Top of Available data
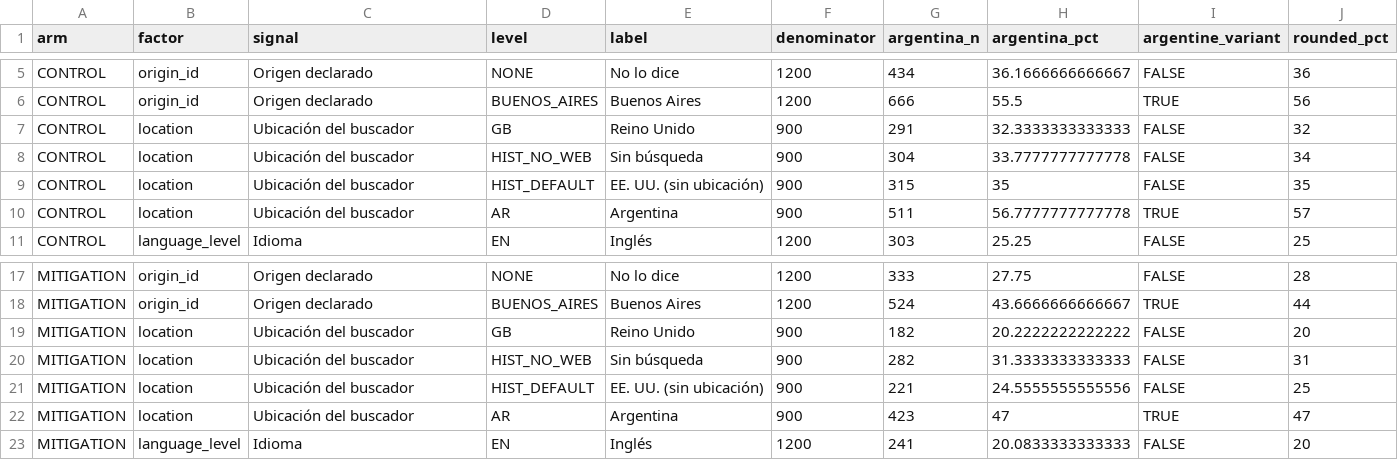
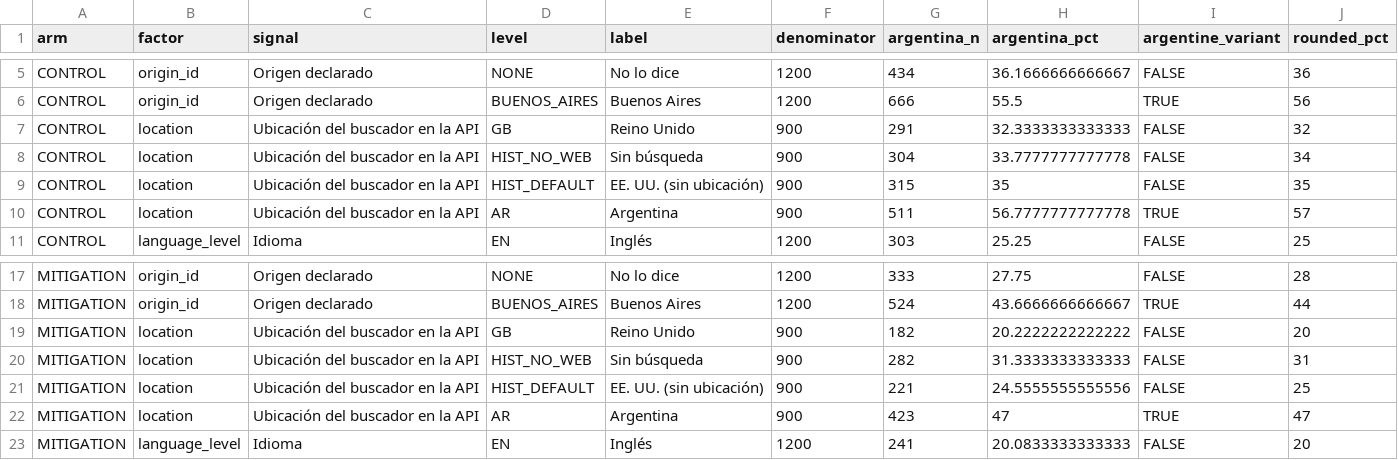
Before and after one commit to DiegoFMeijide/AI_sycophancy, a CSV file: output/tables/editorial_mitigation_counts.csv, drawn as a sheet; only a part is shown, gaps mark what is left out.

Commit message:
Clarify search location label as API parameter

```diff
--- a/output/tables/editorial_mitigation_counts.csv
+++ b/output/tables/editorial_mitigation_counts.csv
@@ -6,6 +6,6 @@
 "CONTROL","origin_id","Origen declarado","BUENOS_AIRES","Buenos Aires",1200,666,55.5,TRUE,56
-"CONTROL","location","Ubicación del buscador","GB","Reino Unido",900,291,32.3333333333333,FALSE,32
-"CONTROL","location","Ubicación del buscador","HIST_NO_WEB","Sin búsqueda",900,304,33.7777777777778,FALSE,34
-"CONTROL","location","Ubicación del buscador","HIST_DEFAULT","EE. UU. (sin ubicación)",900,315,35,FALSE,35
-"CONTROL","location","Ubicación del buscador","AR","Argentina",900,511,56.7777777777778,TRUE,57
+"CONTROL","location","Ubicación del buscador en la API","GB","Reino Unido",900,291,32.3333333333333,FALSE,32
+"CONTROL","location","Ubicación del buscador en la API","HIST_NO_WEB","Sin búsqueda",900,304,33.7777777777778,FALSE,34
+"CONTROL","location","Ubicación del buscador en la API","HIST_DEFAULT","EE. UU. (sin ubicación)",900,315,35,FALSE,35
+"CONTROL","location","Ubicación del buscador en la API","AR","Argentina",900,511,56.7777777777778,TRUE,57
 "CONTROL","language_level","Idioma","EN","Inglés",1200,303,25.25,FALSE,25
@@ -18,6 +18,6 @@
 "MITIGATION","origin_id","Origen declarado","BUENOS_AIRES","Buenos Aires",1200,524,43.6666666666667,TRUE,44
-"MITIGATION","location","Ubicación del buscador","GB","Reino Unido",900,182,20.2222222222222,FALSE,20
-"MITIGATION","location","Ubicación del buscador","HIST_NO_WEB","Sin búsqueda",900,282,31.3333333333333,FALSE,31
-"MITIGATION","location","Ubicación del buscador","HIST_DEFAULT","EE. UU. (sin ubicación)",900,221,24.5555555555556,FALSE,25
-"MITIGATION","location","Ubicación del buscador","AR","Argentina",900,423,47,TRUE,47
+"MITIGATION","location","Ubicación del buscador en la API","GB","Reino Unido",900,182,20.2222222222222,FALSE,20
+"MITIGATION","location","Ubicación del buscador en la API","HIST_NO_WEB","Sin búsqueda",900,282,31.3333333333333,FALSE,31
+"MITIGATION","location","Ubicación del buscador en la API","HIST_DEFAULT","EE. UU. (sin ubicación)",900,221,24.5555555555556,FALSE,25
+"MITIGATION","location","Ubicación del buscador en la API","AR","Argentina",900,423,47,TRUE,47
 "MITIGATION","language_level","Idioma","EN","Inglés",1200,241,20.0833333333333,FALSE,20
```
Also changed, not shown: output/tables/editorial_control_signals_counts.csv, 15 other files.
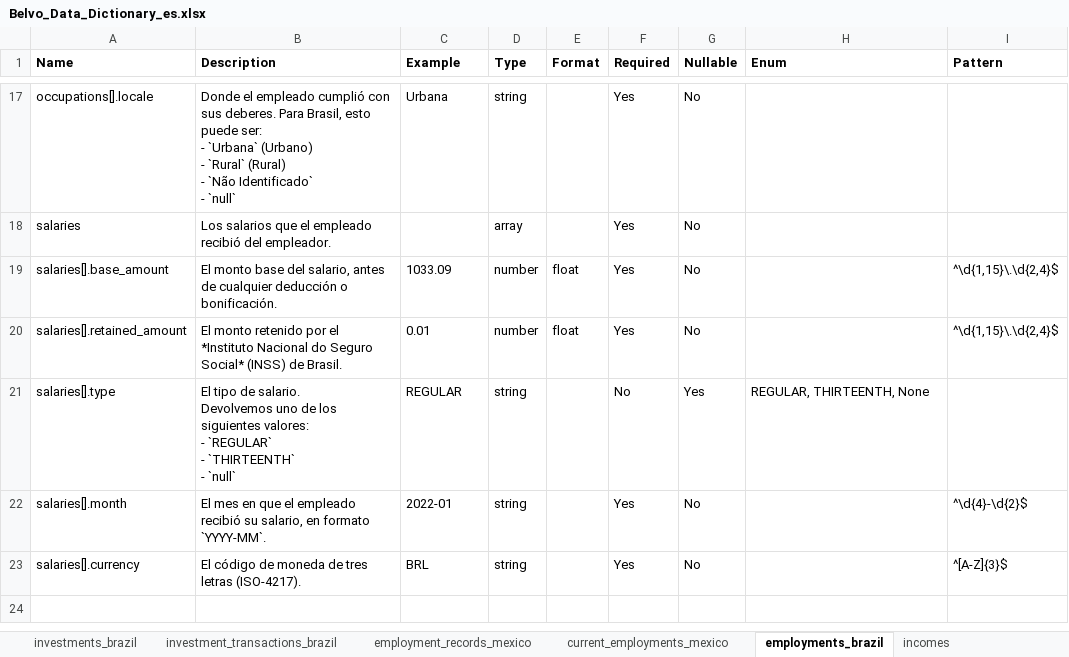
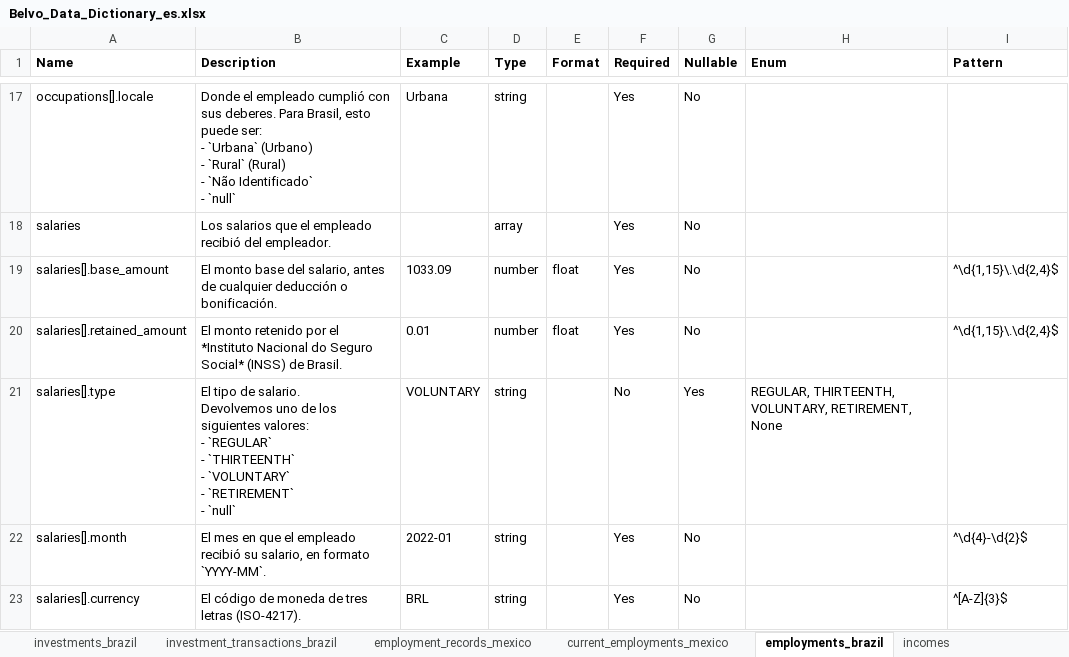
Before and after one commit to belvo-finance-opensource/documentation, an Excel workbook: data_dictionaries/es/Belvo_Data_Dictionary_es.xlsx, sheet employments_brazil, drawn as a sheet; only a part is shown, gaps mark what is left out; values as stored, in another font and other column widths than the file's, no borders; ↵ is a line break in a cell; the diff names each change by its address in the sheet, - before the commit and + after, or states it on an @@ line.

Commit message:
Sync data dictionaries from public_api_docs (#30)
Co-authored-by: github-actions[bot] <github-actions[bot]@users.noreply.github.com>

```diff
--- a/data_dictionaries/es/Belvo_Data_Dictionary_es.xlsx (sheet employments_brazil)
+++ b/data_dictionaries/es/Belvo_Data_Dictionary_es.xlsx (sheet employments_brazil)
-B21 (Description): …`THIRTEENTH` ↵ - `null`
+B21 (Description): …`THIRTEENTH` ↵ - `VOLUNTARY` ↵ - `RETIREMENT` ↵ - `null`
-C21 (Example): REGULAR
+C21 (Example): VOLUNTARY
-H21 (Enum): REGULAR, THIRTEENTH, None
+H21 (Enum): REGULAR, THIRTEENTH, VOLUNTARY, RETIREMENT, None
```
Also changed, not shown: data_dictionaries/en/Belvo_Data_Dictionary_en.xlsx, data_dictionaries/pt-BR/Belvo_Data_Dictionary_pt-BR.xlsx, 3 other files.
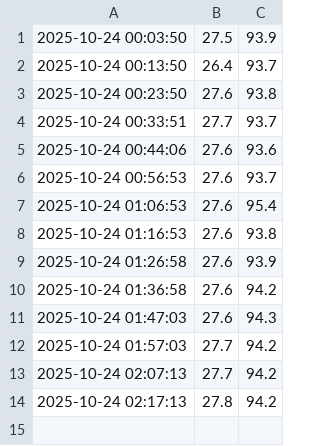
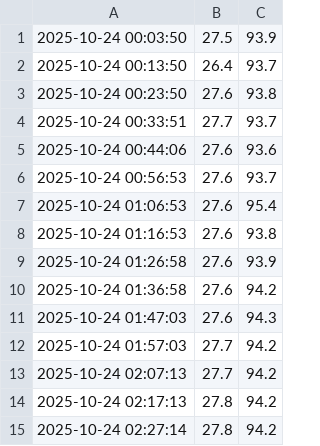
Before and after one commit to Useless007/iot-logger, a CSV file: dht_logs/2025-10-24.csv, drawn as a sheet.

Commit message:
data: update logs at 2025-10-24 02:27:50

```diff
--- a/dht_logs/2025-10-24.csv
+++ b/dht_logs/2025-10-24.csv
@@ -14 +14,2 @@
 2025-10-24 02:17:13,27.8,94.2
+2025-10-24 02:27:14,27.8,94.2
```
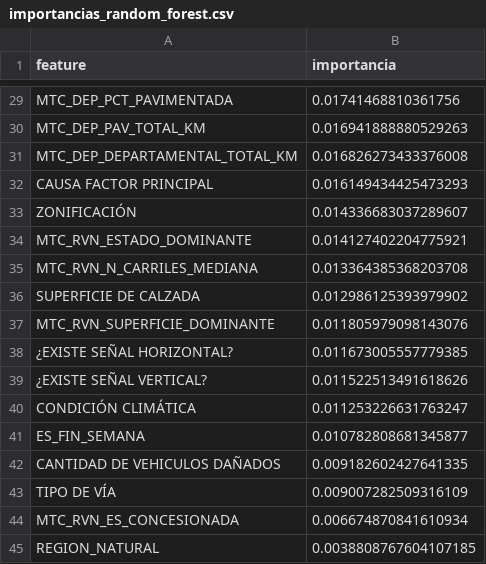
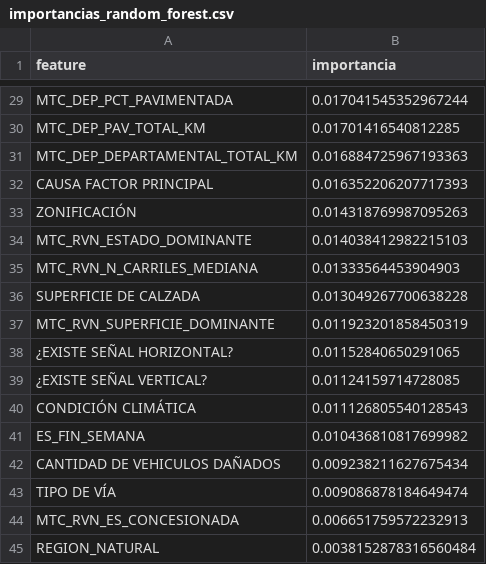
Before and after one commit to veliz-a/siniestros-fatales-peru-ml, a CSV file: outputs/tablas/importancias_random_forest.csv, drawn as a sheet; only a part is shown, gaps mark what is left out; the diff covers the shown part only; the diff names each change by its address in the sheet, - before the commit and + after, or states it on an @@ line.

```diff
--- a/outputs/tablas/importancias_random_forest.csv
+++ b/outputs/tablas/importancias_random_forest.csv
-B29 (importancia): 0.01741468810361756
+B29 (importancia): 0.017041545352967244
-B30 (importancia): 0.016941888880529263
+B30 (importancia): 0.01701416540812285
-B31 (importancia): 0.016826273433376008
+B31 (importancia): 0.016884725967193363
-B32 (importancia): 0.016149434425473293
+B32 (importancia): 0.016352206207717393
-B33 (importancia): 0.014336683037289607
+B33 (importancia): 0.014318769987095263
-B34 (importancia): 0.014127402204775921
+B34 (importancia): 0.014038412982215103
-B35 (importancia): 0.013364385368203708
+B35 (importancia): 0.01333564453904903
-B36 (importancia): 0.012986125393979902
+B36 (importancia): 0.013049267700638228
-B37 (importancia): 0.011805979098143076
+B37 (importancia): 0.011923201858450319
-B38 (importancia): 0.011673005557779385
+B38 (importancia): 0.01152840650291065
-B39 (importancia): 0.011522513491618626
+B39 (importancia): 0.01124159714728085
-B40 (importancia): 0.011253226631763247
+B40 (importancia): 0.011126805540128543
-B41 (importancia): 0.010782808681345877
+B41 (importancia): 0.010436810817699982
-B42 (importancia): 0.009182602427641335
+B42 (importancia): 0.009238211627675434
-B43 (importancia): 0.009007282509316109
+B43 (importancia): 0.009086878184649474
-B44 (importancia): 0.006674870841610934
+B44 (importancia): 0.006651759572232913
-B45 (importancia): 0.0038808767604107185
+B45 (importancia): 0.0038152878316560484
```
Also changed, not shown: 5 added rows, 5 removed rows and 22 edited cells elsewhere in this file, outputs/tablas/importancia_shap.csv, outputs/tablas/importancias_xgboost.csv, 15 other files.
Bottom of Available data
Work request> Your answer must be the entries written out word for word, without their pictures.

Written solution>
Before and after one commit to DiegoFMeijide/AI_sycophancy, a CSV file: output/tables/editorial_mitigation_counts.csv, drawn as a sheet; only a part is shown, gaps mark what is left out.

Commit message:
Clarify search location label as API parameter

```diff
--- a/output/tables/editorial_mitigation_counts.csv
+++ b/output/tables/editorial_mitigation_counts.csv
@@ -6,6 +6,6 @@
 "CONTROL","origin_id","Origen declarado","BUENOS_AIRES","Buenos Aires",1200,666,55.5,TRUE,56
-"CONTROL","location","Ubicación del buscador","GB","Reino Unido",900,291,32.3333333333333,FALSE,32
-"CONTROL","location","Ubicación del buscador","HIST_NO_WEB","Sin búsqueda",900,304,33.7777777777778,FALSE,34
-"CONTROL","location","Ubicación del buscador","HIST_DEFAULT","EE. UU. (sin ubicación)",900,315,35,FALSE,35
-"CONTROL","location","Ubicación del buscador","AR","Argentina",900,511,56.7777777777778,TRUE,57
+"CONTROL","location","Ubicación del buscador en la API","GB","Reino Unido",900,291,32.3333333333333,FALSE,32
+"CONTROL","location","Ubicación del buscador en la API","HIST_NO_WEB","Sin búsqueda",900,304,33.7777777777778,FALSE,34
+"CONTROL","location","Ubicación del buscador en la API","HIST_DEFAULT","EE. UU. (sin ubicación)",900,315,35,FALSE,35
+"CONTROL","location","Ubicación del buscador en la API","AR","Argentina",900,511,56.7777777777778,TRUE,57
 "CONTROL","language_level","Idioma","EN","Inglés",1200,303,25.25,FALSE,25
@@ -18,6 +18,6 @@
 "MITIGATION","origin_id","Origen declarado","BUENOS_AIRES","Buenos Aires",1200,524,43.6666666666667,TRUE,44
-"MITIGATION","location","Ubicación del buscador","GB","Reino Unido",900,182,20.2222222222222,FALSE,20
-"MITIGATION","location","Ubicación del buscador","HIST_NO_WEB","Sin búsqueda",900,282,31.3333333333333,FALSE,31
-"MITIGATION","location","Ubicación del buscador","HIST_DEFAULT","EE. UU. (sin ubicación)",900,221,24.5555555555556,FALSE,25
-"MITIGATION","location","Ubicación del buscador","AR","Argentina",900,423,47,TRUE,47
+"MITIGATION","location","Ubicación del buscador en la API","GB","Reino Unido",900,182,20.2222222222222,FALSE,20
+"MITIGATION","location","Ubicación del buscador en la API","HIST_NO_WEB","Sin búsqueda",900,282,31.3333333333333,FALSE,31
+"MITIGATION","location","Ubicación del buscador en la API","HIST_DEFAULT","EE. UU. (sin ubicación)",900,221,24.5555555555556,FALSE,25
+"MITIGATION","location","Ubicación del buscador en la API","AR","Argentina",900,423,47,TRUE,47
 "MITIGATION","language_level","Idioma","EN","Inglés",1200,241,20.0833333333333,FALSE,20
```
Also changed, not shown: output/tables/editorial_control_signals_counts.csv, 15 other files.
Before and after one commit to belvo-finance-opensource/documentation, an Excel workbook: data_dictionaries/es/Belvo_Data_Dictionary_es.xlsx, sheet employments_brazil, drawn as a sheet; only a part is shown, gaps mark what is left out; values as stored, in another font and other column widths than the file's, no borders; ↵ is a line break in a cell; the diff names each change by its address in the sheet, - before the commit and + after, or states it on an @@ line.

Commit message:
Sync data dictionaries from public_api_docs (#30)
Co-authored-by: github-actions[bot] <github-actions[bot]@users.noreply.github.com>

```diff
--- a/data_dictionaries/es/Belvo_Data_Dictionary_es.xlsx (sheet employments_brazil)
+++ b/data_dictionaries/es/Belvo_Data_Dictionary_es.xlsx (sheet employments_brazil)
-B21 (Description): …`THIRTEENTH` ↵ - `null`
+B21 (Description): …`THIRTEENTH` ↵ - `VOLUNTARY` ↵ - `RETIREMENT` ↵ - `null`
-C21 (Example): REGULAR
+C21 (Example): VOLUNTARY
-H21 (Enum): REGULAR, THIRTEENTH, None
+H21 (Enum): REGULAR, THIRTEENTH, VOLUNTARY, RETIREMENT, None
```
Also changed, not shown: data_dictionaries/en/Belvo_Data_Dictionary_en.xlsx, data_dictionaries/pt-BR/Belvo_Data_Dictionary_pt-BR.xlsx, 3 other files.
Before and after one commit to Useless007/iot-logger, a CSV file: dht_logs/2025-10-24.csv, drawn as a sheet.

Commit message:
data: update logs at 2025-10-24 02:27:50

```diff
--- a/dht_logs/2025-10-24.csv
+++ b/dht_logs/2025-10-24.csv
@@ -14 +14,2 @@
 2025-10-24 02:17:13,27.8,94.2
+2025-10-24 02:27:14,27.8,94.2
```
Before and after one commit to veliz-a/siniestros-fatales-peru-ml, a CSV file: outputs/tablas/importancias_random_forest.csv, drawn as a sheet; only a part is shown, gaps mark what is left out; the diff covers the shown part only; the diff names each change by its address in the sheet, - before the commit and + after, or states it on an @@ line.

```diff
--- a/outputs/tablas/importancias_random_forest.csv
+++ b/outputs/tablas/importancias_random_forest.csv
-B29 (importancia): 0.01741468810361756
+B29 (importancia): 0.017041545352967244
-B30 (importancia): 0.016941888880529263
+B30 (importancia): 0.01701416540812285
-B31 (importancia): 0.016826273433376008
+B31 (importancia): 0.016884725967193363
-B32 (importancia): 0.016149434425473293
+B32 (importancia): 0.016352206207717393
-B33 (importancia): 0.014336683037289607
+B33 (importancia): 0.014318769987095263
-B34 (importancia): 0.014127402204775921
+B34 (importancia): 0.014038412982215103
-B35 (importancia): 0.013364385368203708
+B35 (importancia): 0.01333564453904903
-B36 (importancia): 0.012986125393979902
+B36 (importancia): 0.013049267700638228
-B37 (importancia): 0.011805979098143076
+B37 (importancia): 0.011923201858450319
-B38 (importancia): 0.011673005557779385
+B38 (importancia): 0.01152840650291065
-B39 (importancia): 0.011522513491618626
+B39 (importancia): 0.01124159714728085
-B40 (importancia): 0.011253226631763247
+B40 (importancia): 0.011126805540128543
-B41 (importancia): 0.010782808681345877
+B41 (importancia): 0.010436810817699982
-B42 (importancia): 0.009182602427641335
+B42 (importancia): 0.009238211627675434
-B43 (importancia): 0.009007282509316109
+B43 (importancia): 0.009086878184649474
-B44 (importancia): 0.006674870841610934
+B44 (importancia): 0.006651759572232913
-B45 (importancia): 0.0038808767604107185
+B45 (importancia): 0.0038152878316560484
```
Also changed, not shown: 5 added rows, 5 removed rows and 22 edited cells elsewhere in this file, outputs/tablas/importancia_shap.csv, outputs/tablas/importancias_xgboost.csv, 15 other files.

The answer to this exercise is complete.